Can’t let go of his / her own ideas. If you can’t ever accept that someone can have a better idea than you do, you need to write alone. I have written with people who never liked any ideas I had and I got the distinct impression that my role for the day was to tell them how great they were. That is not a co-write session. That’s a praise session. And those writers don’t need me or any other actual writer. They just need someone to praise them, and that someone literally can be anyone. Good co-writers listen well, and they can let go of an idea if a better one comes along. A great line can kill a song if it doesn’t work in context. Let go of any sacred cows and let the song to be the king. Do whatever is best to serve the song in every instance.

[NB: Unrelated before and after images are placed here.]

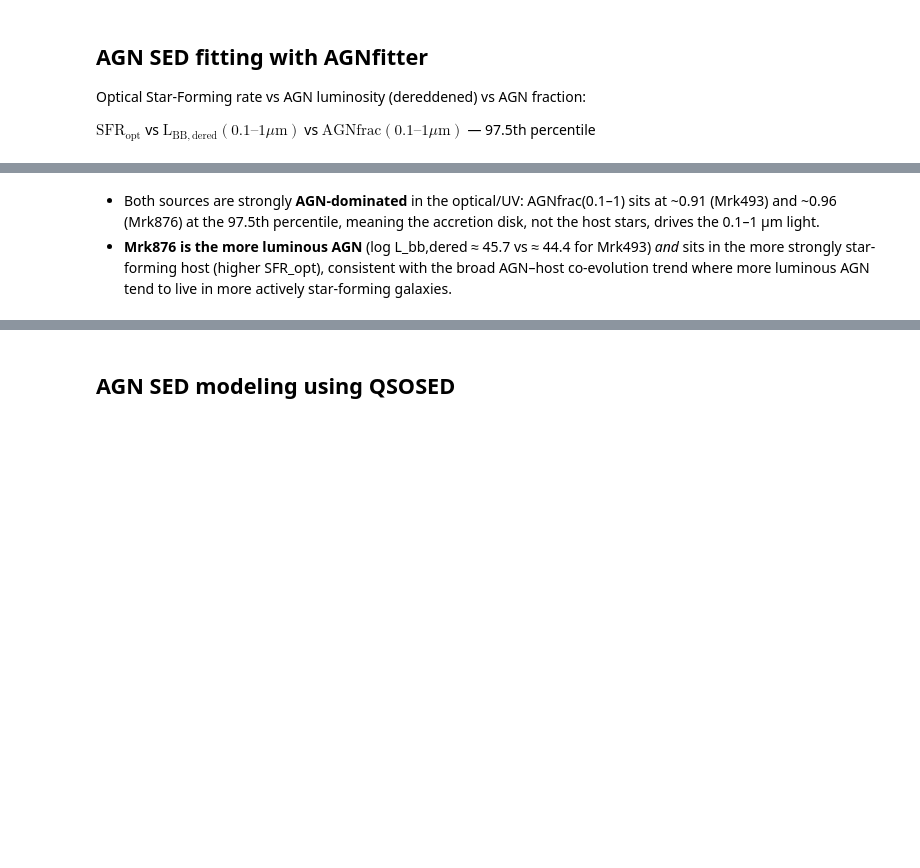
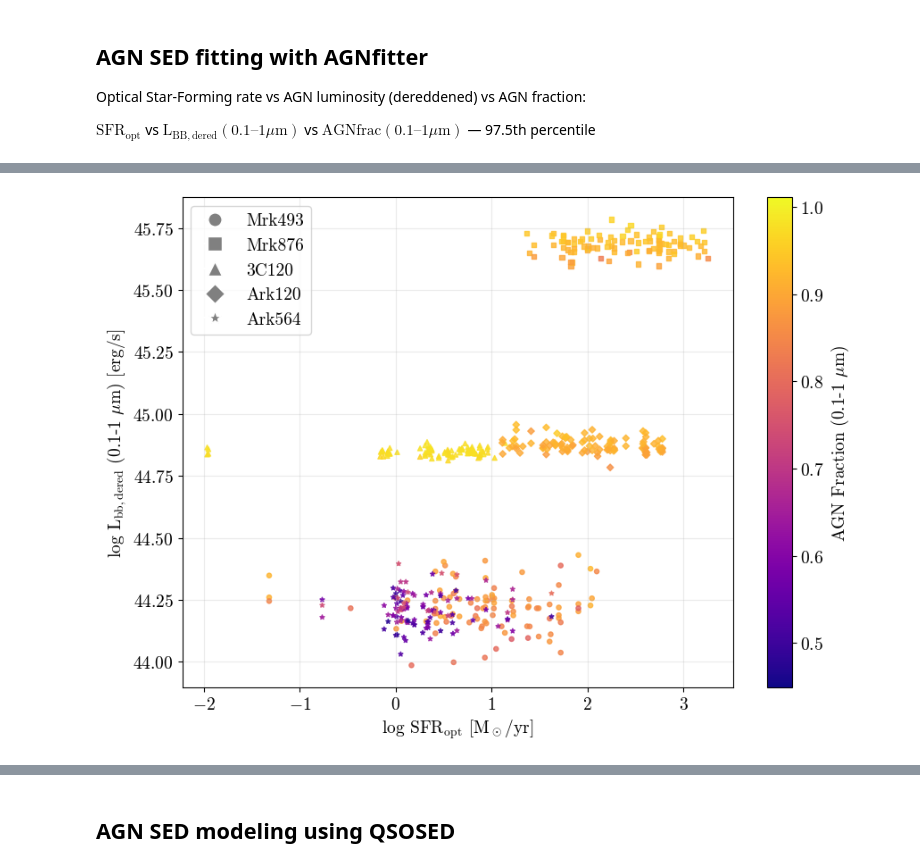
Before and after one commit to IsaacLP/AGN, a Jupyter notebook: tutorials/7-SED/homework.ipynb, the cells around one changed output, grey strips where cells are left out. Cells and saved outputs as stored; diff of their text form; code cells hidden in the pictures; blank space fills up the shorter version.

Commit message:
Added missing AGNfitter sources

```diff
--- a/tutorials/7-SED/homework.ipynb
+++ b/tutorials/7-SED/homework.ipynb
@@ -18,7 +18,7 @@ Optical Star-Forming rate vs AGN luminosity (dereddened) vs AGN fraction:
 
 $\mathrm{SFR_{opt}}$ vs $\mathrm{L_{BB,dered}}(0.1–1\mu\mathrm{m})$ vs $\mathrm{AGNfrac}(0.1–1\mu\mathrm{m})$ — 97.5th percentile
 # %%
-objects = ['Mrk493', 'Mrk876']
+objects = ['Mrk493', 'Mrk876','3C120','Ark120','Ark564']
 
 # read data and find the global AGNfrac range across all objects
 all_frac = []
@@ -31,6 +31,6 @@ for obj in objects:
 all_frac = np.concatenate(all_frac)
 vmin, vmax = all_frac.min(), all_frac.max()
 pad = 0.05 * (vmax - vmin)
+print(f"AGNfrac range: {vmin:.3f} to {vmax:.3f}")
 vmin, vmax = vmin - pad, vmax + pad
-print(f"AGNfrac range: {vmin:.3f} to {vmax:.3f}")
 # %% [output]
@@ -92,3 +38,31 @@ plt.show()
-# %% [markdown]
-- Both sources are strongly **AGN-dominated** in the optical/UV: AGNfrac(0.1–1) sits at ~0.91 (Mrk493) and ~0.96 (Mrk876) at the 97.5th percentile, meaning the accretion disk, not the host stars, drives the 0.1–1 µm light.
-- **Mrk876 is the more luminous AGN** (log L_bb,dered ≈ 45.7 vs ≈ 44.4 for Mrk493) *and* sits in the more strongly star-forming host (higher SFR_opt), consistent with the broad AGN–host co-evolution trend where more luminous AGN tend to live in more actively star-forming galaxies.
+# %%
+# Plot all data together
+obj_markers = ['o', 's', '^', 'D', '*']
+
+fig, ax = plt.subplots(figsize=(9, 6.5))
+i = 0
+for obj, df in dfs.items():
+    logsfr = np.log10(df['SFR_opt'])
+    lbb    = df['Lbbdered(0.1-1)']
+    frac   = df['AGNfrac(0.1-1)']
+
+    ax.scatter(logsfr, lbb, c=frac, cmap='plasma', vmin=vmin, vmax=vmax,
+               s=14, alpha=0.80, marker = obj_markers[i])
+    i += 1
+
+# legend
+legend_elements = [Line2D([0], [0], marker=m, color='w', label=obj,
+                          markerfacecolor='grey', markersize=11)
+                   for i, (obj, m) in enumerate(zip(objects, obj_markers))]
+ax.legend(handles=legend_elements)
+
+# colorbar
+cbar = fig.colorbar(sc, ax=ax)
+cbar.set_label(r'AGN Fraction (0.1-1 $\mu$m)')
+plt.xlabel(r'log $\mathrm{SFR}_{\mathrm{opt}}$ [M$_\odot$/yr]')
+plt.ylabel(r'log $\mathrm{L}_{\mathrm{bb,dered}}$ (0.1-1 $\mu$m) [erg/s]')
+plt.grid(alpha=0.25)
+plt.tight_layout()
+plt.show()
+# %% [output]
+[figure, added]
```
Also changed, not shown: parts of 4 cells of this notebook.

Doesn’t contribute. I have cuts with co-writers who only contributed one line to the song, but they tried hard and participated all day long. That’s fine. What’s not cool is a co-writer who is on the phone or the Internet all day and is never really engaged in the process. Basically, the type of co-writer who is sitting there and exists in the room physically but it’s just physically! This happens more than you would imagine. Stay engaged and throw out ideas. Even if they are bad, they may spark the right idea from someone else. At least you are “trying” to contribute. If it works or not is another matter but trying to contribute is the minimum you can do.

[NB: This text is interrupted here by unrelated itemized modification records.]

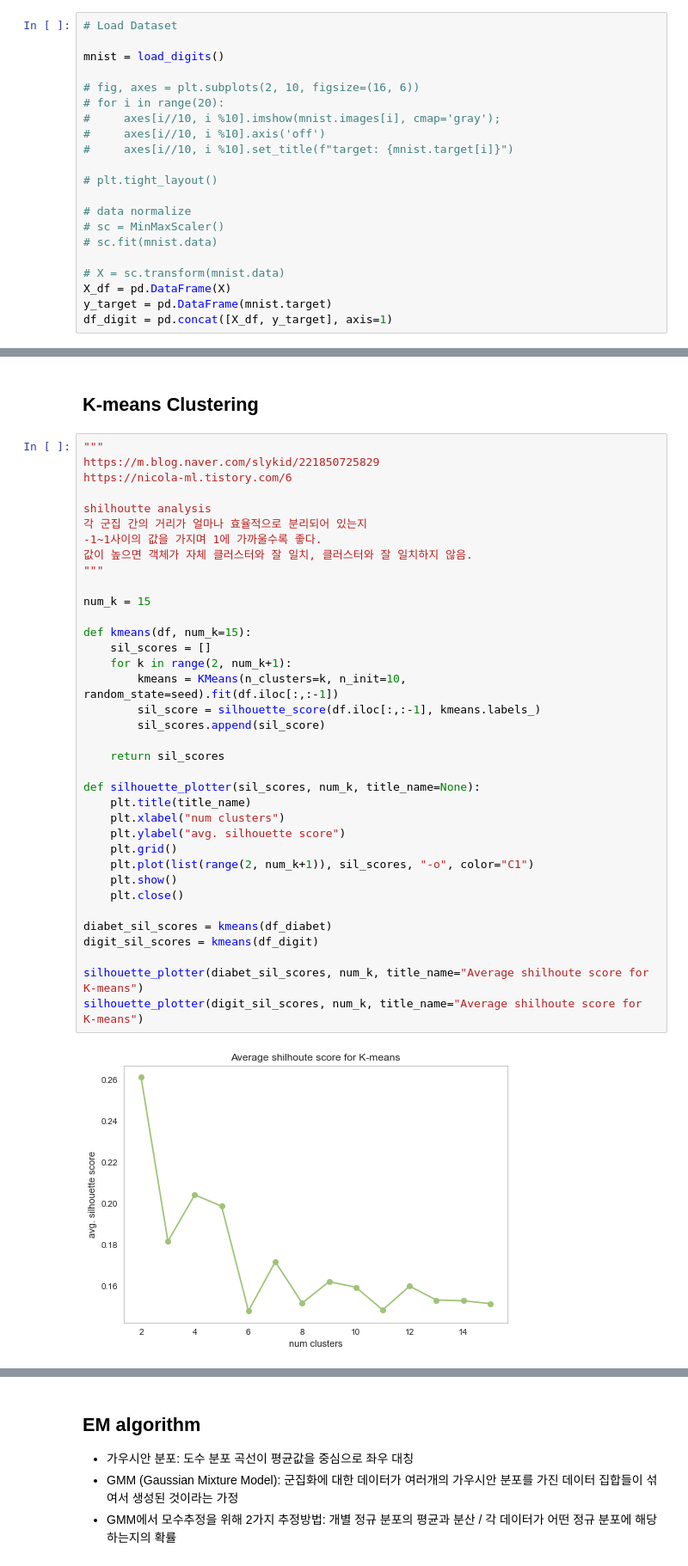
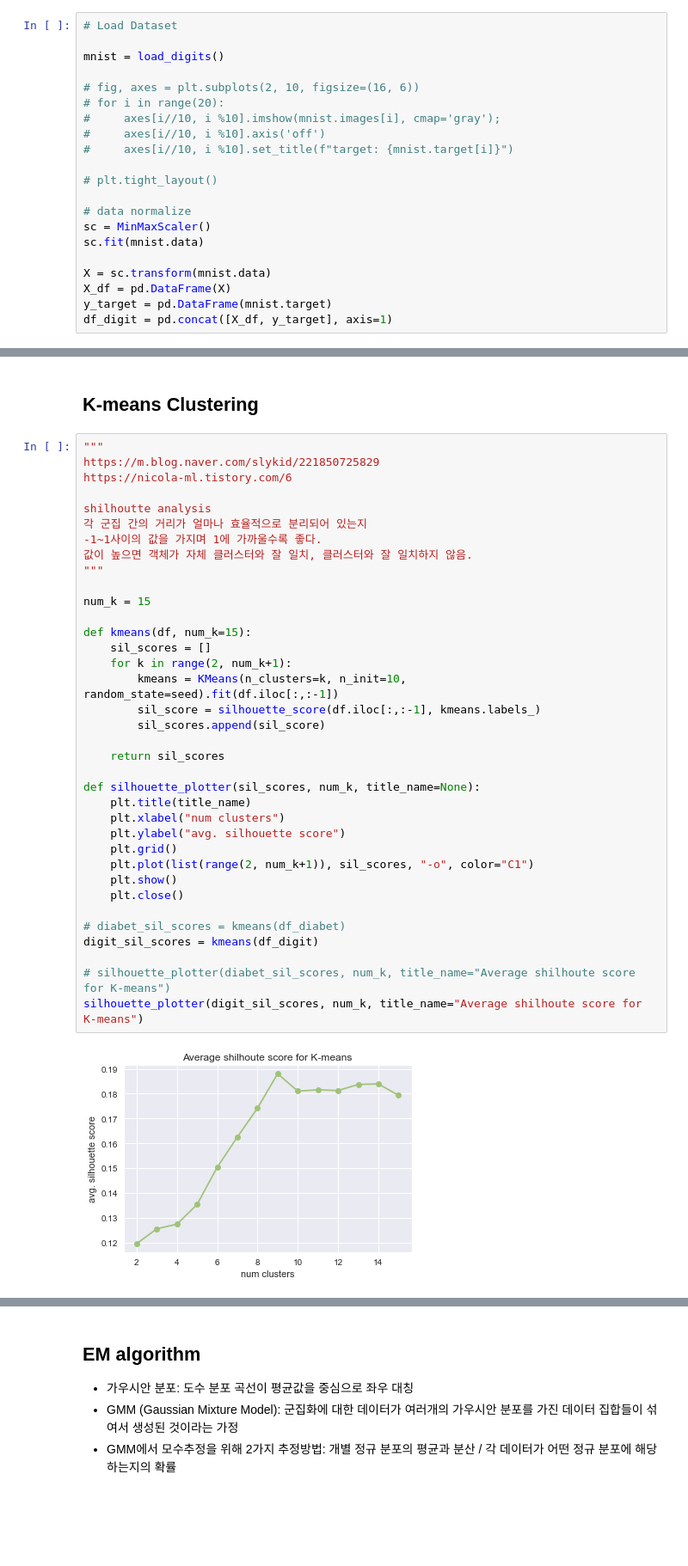
Before and after one commit to rainmaker712/machine-learning-note, a Jupyter notebook: unsupervised_learning/part1-clustering.ipynb, the cells around one changed output, grey strips where cells are left out. Shown at 86% size. Cells and saved outputs as stored; diff of their text form; blank space fills up the shorter version.

```diff
--- a/unsupervised_learning/part1-clustering.ipynb
+++ b/unsupervised_learning/part1-clustering.ipynb
@@ -66,10 +66,10 @@ mnist = load_digits()
 # plt.tight_layout()
 
 # data normalize
-# sc = MinMaxScaler()
-# sc.fit(mnist.data)
+sc = MinMaxScaler()
+sc.fit(mnist.data)
 
-# X = sc.transform(mnist.data)
+X = sc.transform(mnist.data)
 X_df = pd.DataFrame(X)
 y_target = pd.DataFrame(mnist.target)
 df_digit = pd.concat([X_df, y_target], axis=1)
@@ -85,33 +85,33 @@ https://nicola-ml.tistory.com/6
 shilhoutte analysis
 각 군집 간의 거리가 얼마나 효율적으로 분리되어 있는지
 -1~1사이의 값을 가지며 1에 가까울수록 좋다.
 값이 높으면 객체가 자체 클러스터와 잘 일치, 클러스터와 잘 일치하지 않음.
 """
 
 num_k = 15
 
 def kmeans(df, num_k=15):
     sil_scores = []
     for k in range(2, num_k+1):
         kmeans = KMeans(n_clusters=k, n_init=10, random_state=seed).fit(df.iloc[:,:-1])
         sil_score = silhouette_score(df.iloc[:,:-1], kmeans.labels_)
         sil_scores.append(sil_score)
 
     return sil_scores
 
 def silhouette_plotter(sil_scores, num_k, title_name=None):
     plt.title(title_name)
     plt.xlabel("num clusters")
     plt.ylabel("avg. silhouette score")
     plt.grid()
     plt.plot(list(range(2, num_k+1)), sil_scores, "-o", color="C1")
     plt.show()
     plt.close()
 
-diabet_sil_scores = kmeans(df_diabet)
+# diabet_sil_scores = kmeans(df_diabet)
 digit_sil_scores = kmeans(df_digit)
 
-silhouette_plotter(diabet_sil_scores, num_k, title_name="Average shilhoute score for K-means")
+# silhouette_plotter(diabet_sil_scores, num_k, title_name="Average shilhoute score for K-means")
 silhouette_plotter(digit_sil_scores, num_k, title_name="Average shilhoute score for K-means")
 # %% [output]
-[figure, old version]
+[figure, new version]
```
Also changed, not shown: parts of 9 cells of this notebook, 8 other files.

He / She is in awe of your success. Co-writes where one person is in awe of the other turn into fan club sessions. Nothing really gets done because one person is afraid to challenge the other. You are not going to tell someone you are in awe of that their line is no good or their melody is boring. Tell yourself that you deserve to be in the room and that you have something too contribute. If you can’t make yourself believe that, you are probably not ready for this co-write yet.
Continually calls or emails to ask about the song after you finish the co-write. It’s hard to be a new writer and not get any feedback from your song, but you don’t want to ruin your writing relationship with a great co-writer by bugging them to death about the song. If the song gets put on hold or gets cut, they definitely will tell you. If not, there is nothing to tell you. Trust that your co-writer will let you know if something happens with your song. Until then, take a deep breathe, and work on the next song. Collaboration with another writer is a relationship you want to treat with respect. Be sure the song belongs to your co-writer as much as it belongs to you, and they will try to get the song to go somewhere as much as you would. Keep asking has no result other than irritating your co-writer and making them not want to write with you anymore!